Aunt Juanita: You loved us with such intensity. I knew you felt protective of us and cared for us. I still remember you making the sacrifice to come be with me at the Mother’s Day Tea party I had in 2nd grade. I will always remember that.
Grandma Mollie: Though you are no longer with us, I still remember you and feel the love you had for me. Your lovely songs and warming hugs will forever be with me. As well as your beautiful garden – forever etched in my mind.
My mother-in-law Pati: You have been patient with me as I have taken so long to be confident enough to ask your advice and share intimate conversations with you. You are a beautiful woman and I am so glad I married your son.
Angie Steffen: Oh what a joy you are! You loved me in all the awkward stages of life and made me feel important. I remember you curling my hair and having fun sleepovers. I will always love you. (I still sing the “Bed Bug’s” song we made up. I sing it to my boys when they go to sleep 🙂 )
Maureen Palmquist: I know now how important is to be polite and say ‘thank you’ because of you. I was always glad to come to your house. I felt loved and safe there. You hold a special place in my heart.
Jane Otott: If ever there was a woman who showed me the heart of sacrifice, you are the one. You are such a kind and faithful women. The fact that you came every Friday for so many years and asked for nothing in return amazes me. I think of you and think of Jesus.

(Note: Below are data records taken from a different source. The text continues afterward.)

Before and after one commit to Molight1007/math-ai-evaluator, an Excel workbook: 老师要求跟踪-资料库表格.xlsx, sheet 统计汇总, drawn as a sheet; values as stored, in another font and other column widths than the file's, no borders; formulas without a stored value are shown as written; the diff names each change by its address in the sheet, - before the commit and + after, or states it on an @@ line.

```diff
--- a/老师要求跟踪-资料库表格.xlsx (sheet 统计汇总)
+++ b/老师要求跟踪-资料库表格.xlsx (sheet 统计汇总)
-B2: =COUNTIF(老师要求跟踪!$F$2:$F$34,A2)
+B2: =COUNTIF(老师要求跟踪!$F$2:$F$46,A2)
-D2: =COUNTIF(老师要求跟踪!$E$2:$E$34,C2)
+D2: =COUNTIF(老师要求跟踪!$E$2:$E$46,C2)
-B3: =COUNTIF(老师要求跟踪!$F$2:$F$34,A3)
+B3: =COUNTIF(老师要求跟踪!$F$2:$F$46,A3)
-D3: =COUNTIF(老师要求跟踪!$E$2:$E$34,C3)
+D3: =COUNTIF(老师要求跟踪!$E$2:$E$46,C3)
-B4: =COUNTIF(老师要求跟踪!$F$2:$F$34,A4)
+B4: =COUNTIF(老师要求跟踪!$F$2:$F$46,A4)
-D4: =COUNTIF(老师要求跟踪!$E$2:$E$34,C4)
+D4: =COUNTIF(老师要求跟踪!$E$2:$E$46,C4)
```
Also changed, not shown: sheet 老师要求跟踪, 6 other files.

Thank you to all the beautiful women who love as Jesus loves. Without joyful, Godly women this world would be a sad and lonely place.